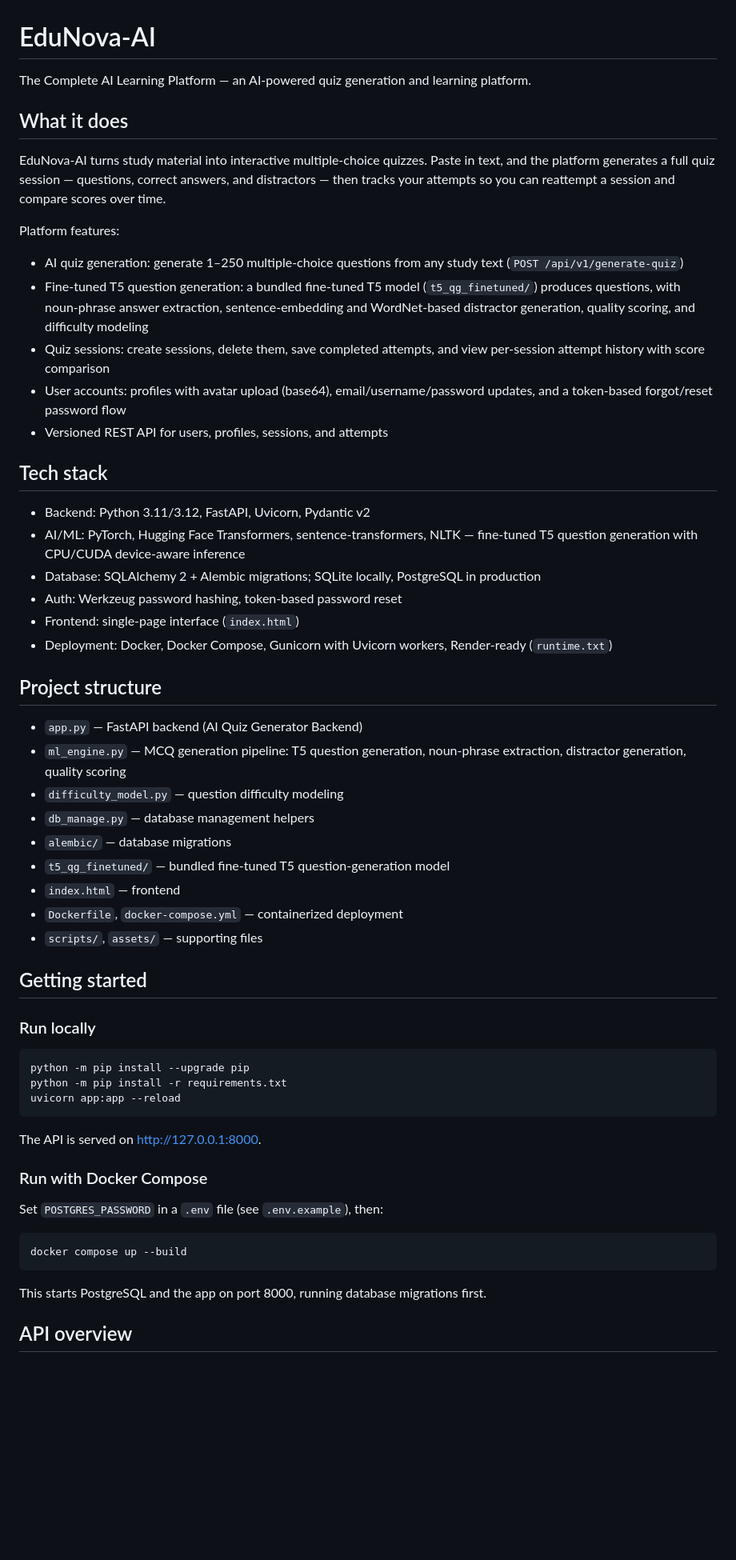
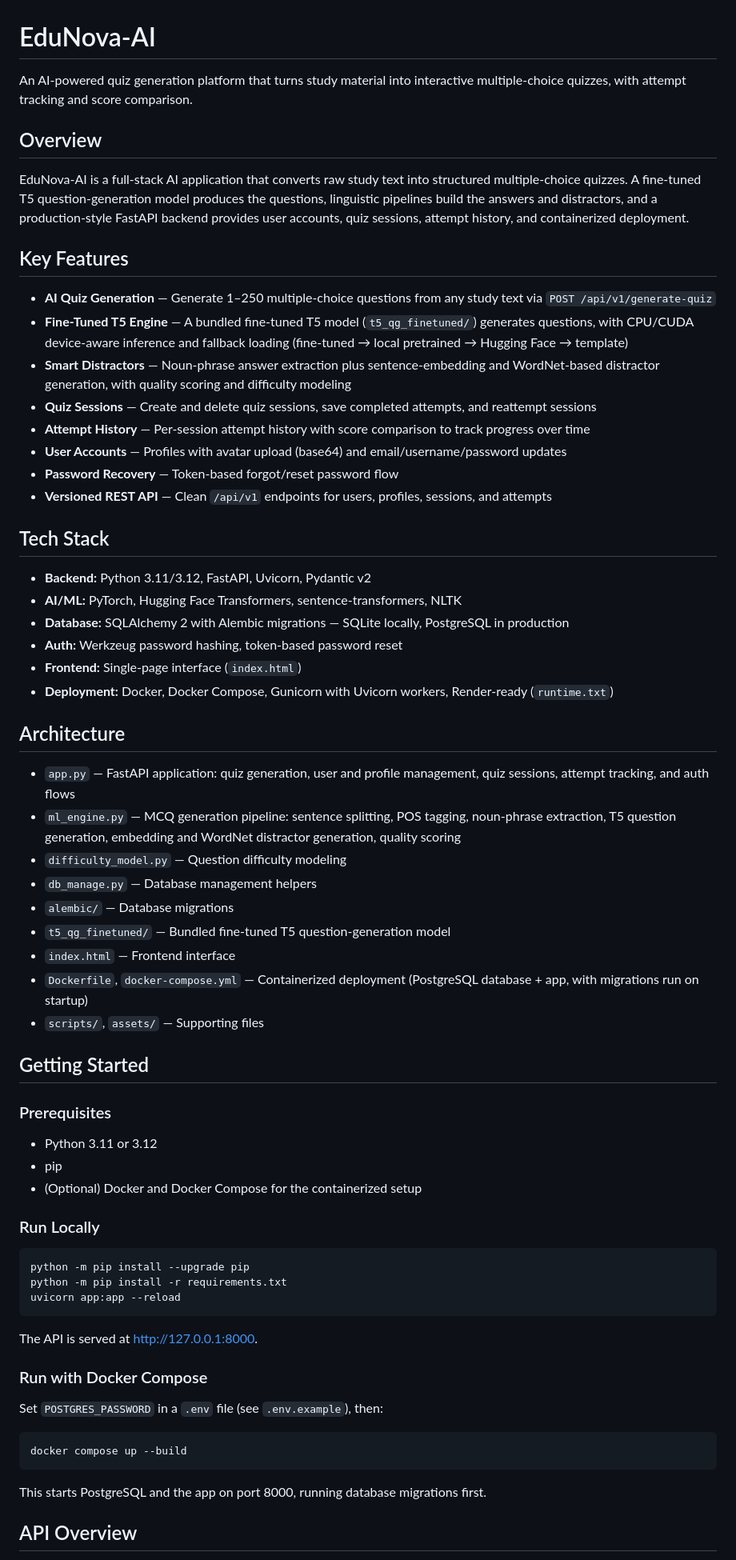
Before and after one commit to muhammadsaadjadoon/EduNova-AI, a Markdown page: README.md, the part around one of its changes. Shown at 80% size. Rendered like a GitHub page; blank space fills up the shorter version.

Commit message:
Rewrite README to professional standard, remove old tagline
Updated the README to enhance clarity and detail about the platform's features, tech stack, and usage instructions.

````diff
--- a/README.md
+++ b/README.md
@@ -1,43 +1,52 @@
 # EduNova-AI
 
-The Complete AI Learning Platform — an AI-powered quiz generation and learning platform.
+An AI-powered quiz generation platform that turns study material into interactive multiple-choice quizzes, with attempt tracking and score comparison.
 
-## What it does
+## Overview
 
-EduNova-AI turns study material into interactive multiple-choice quizzes. Paste in text, and the platform generates a full quiz session — questions, correct answers, and distractors — then tracks your attempts so you can reattempt a session and compare scores over time.
+EduNova-AI is a full-stack AI application that converts raw study text into structured multiple-choice quizzes. A fine-tuned T5 question-generation model produces the questions, linguistic pipelines build the answers and distractors, and a production-style FastAPI backend provides user accounts, quiz sessions, attempt history, and containerized deployment.
 
-Platform features:
+## Key Features
 
-- AI quiz generation: generate 1–250 multiple-choice questions from any study text (`POST /api/v1/generate-quiz`)
-- Fine-tuned T5 question generation: a bundled fine-tuned T5 model (`t5_qg_finetuned/`) produces questions, with noun-phrase answer extraction, sentence-embedding and WordNet-based distractor generation, quality scoring, and difficulty modeling
-- Quiz sessions: create sessions, delete them, save completed attempts, and view per-session attempt history with score comparison
-- User accounts: profiles with avatar upload (base64), email/username/password updates, and a token-based forgot/reset password flow
-- Versioned REST API for users, profiles, sessions, and attempts
+- **AI Quiz Generation** — Generate 1–250 multiple-choice questions from any study text via `POST /api/v1/generate-quiz`
+- **Fine-Tuned T5 Engine** — A bundled fine-tuned T5 model (`t5_qg_finetuned/`) generates questions, with CPU/CUDA device-aware inference and fallback loading (fine-tuned → local pretrained → Hugging Face → template)
+- **Smart Distractors** — Noun-phrase answer extraction plus sentence-embedding and WordNet-based distractor generation, with quality scoring and difficulty modeling
+- **Quiz Sessions** — Create and delete quiz sessions, save completed attempts, and reattempt sessions
+- **Attempt History** — Per-session attempt history with score comparison to track progress over time
+- **User Accounts** — Profiles with avatar upload (base64) and email/username/password updates
+- **Password Recovery** — Token-based forgot/reset password flow
+- **Versioned REST API** — Clean `/api/v1` endpoints for users, profiles, sessions, and attempts
 
-## Tech stack
+## Tech Stack
 
-- Backend: Python 3.11/3.12, FastAPI, Uvicorn, Pydantic v2
-- AI/ML: PyTorch, Hugging Face Transformers, sentence-transformers, NLTK — fine-tuned T5 question generation with CPU/CUDA device-aware inference
-- Database: SQLAlchemy 2 + Alembic migrations; SQLite locally, PostgreSQL in production
-- Auth: Werkzeug password hashing, token-based password reset
-- Frontend: single-page interface (`index.html`)
-- Deployment: Docker, Docker Compose, Gunicorn with Uvicorn workers, Render-ready (`runtime.txt`)
+- **Backend:** Python 3.11/3.12, FastAPI, Uvicorn, Pydantic v2
+- **AI/ML:** PyTorch, Hugging Face Transformers, sentence-transformers, NLTK
+- **Database:** SQLAlchemy 2 with Alembic migrations — SQLite locally, PostgreSQL in production
+- **Auth:** Werkzeug password hashing, token-based password reset
+- **Frontend:** Single-page interface (`index.html`)
+- **Deployment:** Docker, Docker Compose, Gunicorn with Uvicorn workers, Render-ready (`runtime.txt`)
 
-## Project structure
+## Architecture
 
-- `app.py` — FastAPI backend (AI Quiz Generator Backend)
-- `ml_engine.py` — MCQ generation pipeline: T5 question generation, noun-phrase extraction, distractor generation, quality scoring
-- `difficulty_model.py` — question difficulty modeling
-- `db_manage.py` — database management helpers
-- `alembic/` — database migrations
-- `t5_qg_finetuned/` — bundled fine-tuned T5 question-generation model
-- `index.html` — frontend
-- `Dockerfile`, `docker-compose.yml` — containerized deployment
-- `scripts/`, `assets/` — supporting files
+- `app.py` — FastAPI application: quiz generation, user and profile management, quiz sessions, attempt tracking, and auth flows
+- `ml_engine.py` — MCQ generation pipeline: sentence splitting, POS tagging, noun-phrase extraction, T5 question generation, embedding and WordNet distractor generation, quality scoring
+- `difficulty_model.py` — Question difficulty modeling
+- `db_manage.py` — Database management helpers
+- `alembic/` — Database migrations
+- `t5_qg_finetuned/` — Bundled fine-tuned T5 question-generation model
+- `index.html` — Frontend interface
+- `Dockerfile`, `docker-compose.yml` — Containerized deployment (PostgreSQL database + app, with migrations run on startup)
+- `scripts/`, `assets/` — Supporting files
 
-## Getting started
+## Getting Started
 
-### Run locally
+### Prerequisites
+
+- Python 3.11 or 3.12
+- pip
+- (Optional) Docker and Docker Compose for the containerized setup
+
+### Run Locally
 
 ```bash
 python -m pip install --upgrade pip
@@ -45,7 +54,7 @@ python -m pip install -r requirements.txt
 uvicorn app:app --reload
 ```
 
-The API is served on http://127.0.0.1:8000.
+The API is served at http://127.0.0.1:8000.
 
 ### Run with Docker Compose
 
@@ -57,5 +66,5 @@ docker compose up --build
 
 This starts PostgreSQL and the app on port 8000, running database migrations first.
 
-## API overview
+## API Overview
 
````
Also changed, not shown: other parts of README.md (+10 -6 lines).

**Assignment:** List every line from the entries above in which "transformers" appears.

**Your solution:**
-- AI/ML: PyTorch, Hugging Face Transformers, sentence-transformers, NLTK — fine-tuned T5 question generation with CPU/CUDA device-aware inference
+- **AI/ML:** PyTorch, Hugging Face Transformers, sentence-transformers, NLTK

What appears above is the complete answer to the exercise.